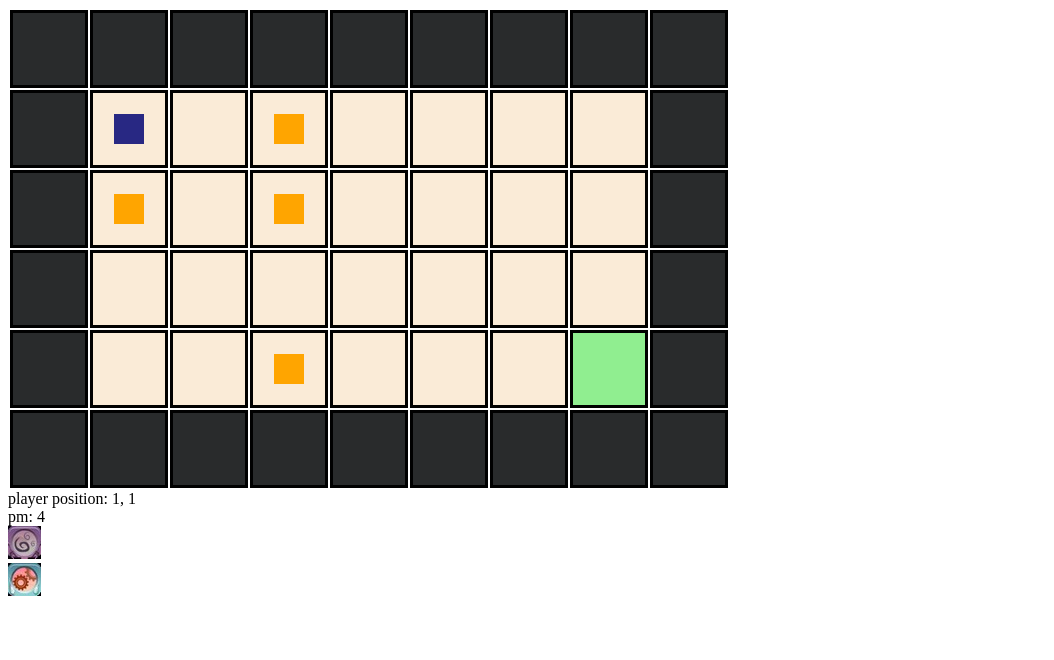
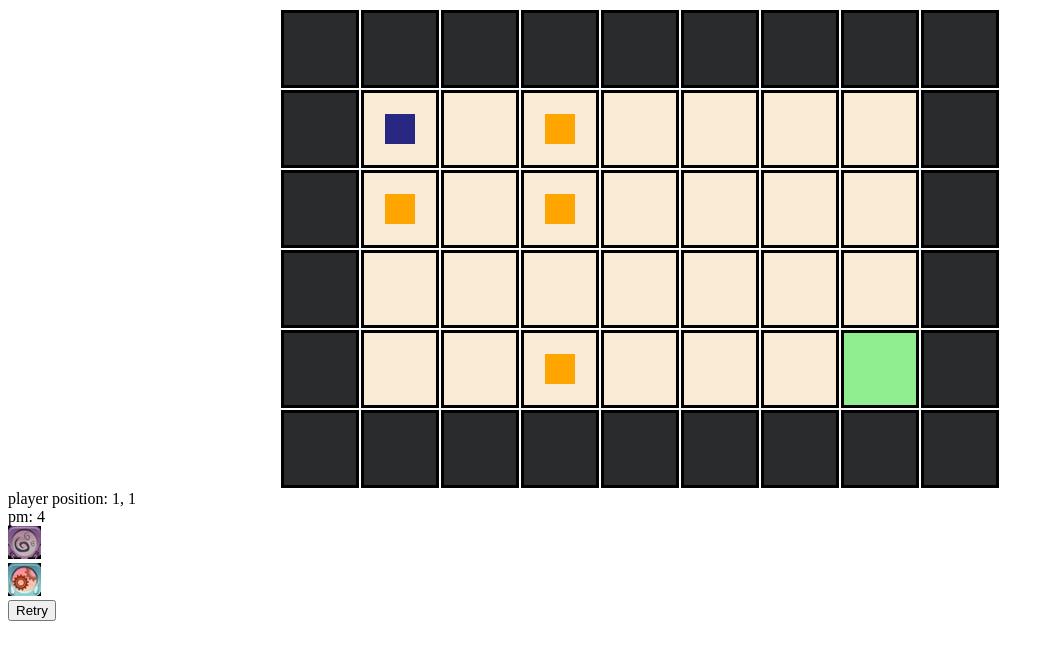
Before and after one commit to hugoguerin/CursusProjectFront, a website with bundled scripts: page index.html in a window 1280 px wide. Shown: the whole page, without its empty margins (0-1054 px from the left). Built offline with nearby package versions, Linux system fonts and the light colour scheme; data requests are answered from the project's data file.

Commit message:
feat: trigger victory & fake retry

```diff
--- a/index.html
+++ b/index.html
@@ -15,6 +15,8 @@
     <div id="targetPos"></div>
     <div id="action"></div>
     <div id="spells"></div>
+    <button id="retry" type="button">Retry</button>
+    <div id="victory"></div>
 
 </body>
 </html>
--- a/src/board/index.js
+++ b/src/board/index.js
@@ -6,7 +6,7 @@ import { findAllReachableCells } from "../spells/pm.js";
 
 export function createBoard(board, updateTargetPos) {
 
-    const boardHtml = document.querySelector("#board");
+    const boardHtml = document.getElementById("board");
     const body = document.createElement("tbody");
 
     for (let x = 0; x < board.length; x++) {
@@ -115,3 +115,48 @@ export function resetHighlights(board, playerHtml) {
     }
     updateBoard(board, playerHtml);
 }
+
+
+// TODO TRAD COMMENTS
+//! ------------ RECUPERER POSITION D'UNE ENTITE ------------
+export function getEntityPos(board, entity) {
+    // parcourir le tableau puis return la position de la première entité trouvée
+    for (let x = 0; x < board.length; x++) {
+        for (let y = 0; y < board[x].length; y++) {
+            if (board[x][y].entity == entity) {
+                return { x: x, y: y };
+            }
+        }
+    }
+}
+
+function getTypePos(board, type) {
+    // parcourir le tableau puis return la position de la première tile avec le bon type
+    for (let x = 0; x < board.length; x++) {
+        for (let y = 0; y < board[x].length; y++) {
+            if (board[x][y].type == type) {
+                return { x: x, y: y };
+            }
+        }
+    }
+}
+
+export function checkVictory(board) {
+    const goalPos = getTypePos(board, Type.Goal);
+
+    if (board[goalPos.x][goalPos.y].entity == Entity.Player){
+        console.log("GG");
+        const boardHtml = document.getElementById("board");
+        removeAllEventListeners(boardHtml);
+        // IF PLAYER NO LONGER PART OF BOARD: DO THIS
+        // removeAllEventListeners(playerHtml);
+        let spellsHtml = document.getElementById("spells");
+        removeAllEventListeners(spellsHtml);
+    }
+
+}
+
+function removeAllEventListeners(element) {
+    var clonedElement = element.cloneNode(true);
+    element.parentNode.replaceChild(clonedElement, element);
+}
--- a/src/main.js
+++ b/src/main.js
@@ -1,8 +1,8 @@
-import { createBoard, resetHighlights, updateBoard, updateHighlights } from "./board/index.js";
+import { checkVictory, createBoard, getEntityPos, resetHighlights, updateBoard, updateHighlights } from "./board/index.js";
 import { Entity, Highlight } from "./constants/index.js";
 import { getLevelById } from "./services/api-level.js";
 import { getSpellsByIds } from "./services/api-spell.js";
-import { createSpells, doAction, getEntityPos } from "./spells/index.js";
+import { createSpells, doAction } from "./spells/index.js";
 
 // REQUETE
 
@@ -34,10 +34,6 @@ const playerPosHtml = document.getElementById("playerPos");
 updatePlayerPos(getEntityPos(level.board, Entity.Player));
 
 const playerHtml = document.createElement("div");
-// playerHtml.addEventListener('click', function(event) {
-//     updateAction(null, true);
-//     console.log("test x2");
-// });
 playerHtml.classList.add(Entity.Player);
 
 //? ----------- PM -----------
@@ -73,7 +69,7 @@ const actionHtml = document.getElementById("action");
 function updateTargetPos(pos) {
     targetPos = pos;
     targetPosHtml.innerText = `target position: ${targetPos ? `${targetPos.x}, ${targetPos.y}` : "-"}`;
-
+    // if on player
     if (playerPos.x == targetPos.x && playerPos.y == targetPos.y) {
         updateAction(null, true);
     } else {
@@ -88,12 +84,18 @@ function updateTargetPos(pos) {
             updatePlayerPm
         );
         updateAction(null);
+
+        checkVictory(level.board)
     }
 }
 
 let targetPos = null;
 const targetPosHtml = document.getElementById("targetPos");
-// updateTargetPos(targetPos);
+
+const retryHtml = document.getElementById("retry");
+retryHtml.addEventListener("click", function(event) {
+    window.location.reload();
+});
 
 // CREATE HTML
 
--- a/src/spells/index.js
+++ b/src/spells/index.js
@@ -78,21 +78,6 @@ export function doAction(
     }
 }
 
-
-
-//! ------------ RECUPERER POSITION D'UNE ENTITE ------------
-
-export function getEntityPos(board, entity) {
-    // parcourir le tableau puis return la position du joueur quand trouvé
-    for (let x = 0; x < board.length; x++) {
-        for (let y = 0; y < board[x].length; y++) {
-            if (board[x][y].entity == entity) {
-                return { x: x, y: y };
-            }
-        }
-    }
-}
-
 //! ------------ VERIF TARGET ENTITY ------------
 
 function canTarget(board, targetPos, entity) {
--- a/style.css
+++ b/style.css
@@ -1,3 +1,8 @@
+#board{
+    display: flex;
+    justify-content: center;
+}
+
 td{
     height: 70px;
     width: 70px;
@@ -37,3 +42,13 @@ td{
 .highlight-spell{
     background-color: lightblue;
 }
+
+#victory{
+    width: 100px;
+    height: 100px;
+    background-color: yellow;
+    position: absolute;
+    top: 100px;
+    left: 100px;
+    display: none;
+}
```
Also changed, not shown: README.md.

_DESCRIPTION OF THE TASK_
Hand back the data exactly as it appears, with all pictures cut.

_TASK SOLUTION_
Before and after one commit to hugoguerin/CursusProjectFront, a website with bundled scripts: page index.html in a window 1280 px wide. Shown: the whole page, without its empty margins (0-1054 px from the left). Built offline with nearby package versions, Linux system fonts and the light colour scheme; data requests are answered from the project's data file.

Commit message:
feat: trigger victory & fake retry

```diff
--- a/index.html
+++ b/index.html
@@ -15,6 +15,8 @@
     <div id="targetPos"></div>
     <div id="action"></div>
     <div id="spells"></div>
+    <button id="retry" type="button">Retry</button>
+    <div id="victory"></div>
 
 </body>
 </html>
--- a/src/board/index.js
+++ b/src/board/index.js
@@ -6,7 +6,7 @@ import { findAllReachableCells } from "../spells/pm.js";
 
 export function createBoard(board, updateTargetPos) {
 
-    const boardHtml = document.querySelector("#board");
+    const boardHtml = document.getElementById("board");
     const body = document.createElement("tbody");
 
     for (let x = 0; x < board.length; x++) {
@@ -115,3 +115,48 @@ export function resetHighlights(board, playerHtml) {
     }
     updateBoard(board, playerHtml);
 }
+
+
+// TODO TRAD COMMENTS
+//! ------------ RECUPERER POSITION D'UNE ENTITE ------------
+export function getEntityPos(board, entity) {
+    // parcourir le tableau puis return la position de la première entité trouvée
+    for (let x = 0; x < board.length; x++) {
+        for (let y = 0; y < board[x].length; y++) {
+            if (board[x][y].entity == entity) {
+                return { x: x, y: y };
+            }
+        }
+    }
+}
+
+function getTypePos(board, type) {
+    // parcourir le tableau puis return la position de la première tile avec le bon type
+    for (let x = 0; x < board.length; x++) {
+        for (let y = 0; y < board[x].length; y++) {
+            if (board[x][y].type == type) {
+                return { x: x, y: y };
+            }
+        }
+    }
+}
+
+export function checkVictory(board) {
+    const goalPos = getTypePos(board, Type.Goal);
+
+    if (board[goalPos.x][goalPos.y].entity == Entity.Player){
+        console.log("GG");
+        const boardHtml = document.getElementById("board");
+        removeAllEventListeners(boardHtml);
+        // IF PLAYER NO LONGER PART OF BOARD: DO THIS
+        // removeAllEventListeners(playerHtml);
+        let spellsHtml = document.getElementById("spells");
+        removeAllEventListeners(spellsHtml);
+    }
+
+}
+
+function removeAllEventListeners(element) {
+    var clonedElement = element.cloneNode(true);
+    element.parentNode.replaceChild(clonedElement, element);
+}
--- a/src/main.js
+++ b/src/main.js
@@ -1,8 +1,8 @@
-import { createBoard, resetHighlights, updateBoard, updateHighlights } from "./board/index.js";
+import { checkVictory, createBoard, getEntityPos, resetHighlights, updateBoard, updateHighlights } from "./board/index.js";
 import { Entity, Highlight } from "./constants/index.js";
 import { getLevelById } from "./services/api-level.js";
 import { getSpellsByIds } from "./services/api-spell.js";
-import { createSpells, doAction, getEntityPos } from "./spells/index.js";
+import { createSpells, doAction } from "./spells/index.js";
 
 // REQUETE
 
@@ -34,10 +34,6 @@ const playerPosHtml = document.getElementById("playerPos");
 updatePlayerPos(getEntityPos(level.board, Entity.Player));
 
 const playerHtml = document.createElement("div");
-// playerHtml.addEventListener('click', function(event) {
-//     updateAction(null, true);
-//     console.log("test x2");
-// });
 playerHtml.classList.add(Entity.Player);
 
 //? ----------- PM -----------
@@ -73,7 +69,7 @@ const actionHtml = document.getElementById("action");
 function updateTargetPos(pos) {
     targetPos = pos;
     targetPosHtml.innerText = `target position: ${targetPos ? `${targetPos.x}, ${targetPos.y}` : "-"}`;
-
+    // if on player
     if (playerPos.x == targetPos.x && playerPos.y == targetPos.y) {
         updateAction(null, true);
     } else {
@@ -88,12 +84,18 @@ function updateTargetPos(pos) {
             updatePlayerPm
         );
         updateAction(null);
+
+        checkVictory(level.board)
     }
 }
 
 let targetPos = null;
 const targetPosHtml = document.getElementById("targetPos");
-// updateTargetPos(targetPos);
+
+const retryHtml = document.getElementById("retry");
+retryHtml.addEventListener("click", function(event) {
+    window.location.reload();
+});
 
 // CREATE HTML
 
--- a/src/spells/index.js
+++ b/src/spells/index.js
@@ -78,21 +78,6 @@ export function doAction(
     }
 }
 
-
-
-//! ------------ RECUPERER POSITION D'UNE ENTITE ------------
-
-export function getEntityPos(board, entity) {
-    // parcourir le tableau puis return la position du joueur quand trouvé
-    for (let x = 0; x < board.length; x++) {
-        for (let y = 0; y < board[x].length; y++) {
-            if (board[x][y].entity == entity) {
-                return { x: x, y: y };
-            }
-        }
-    }
-}
-
 //! ------------ VERIF TARGET ENTITY ------------
 
 function canTarget(board, targetPos, entity) {
--- a/style.css
+++ b/style.css
@@ -1,3 +1,8 @@
+#board{
+    display: flex;
+    justify-content: center;
+}
+
 td{
     height: 70px;
     width: 70px;
@@ -37,3 +42,13 @@ td{
 .highlight-spell{
     background-color: lightblue;
 }
+
+#victory{
+    width: 100px;
+    height: 100px;
+    background-color: yellow;
+    position: absolute;
+    top: 100px;
+    left: 100px;
+    display: none;
+}
```
Also changed, not shown: README.md.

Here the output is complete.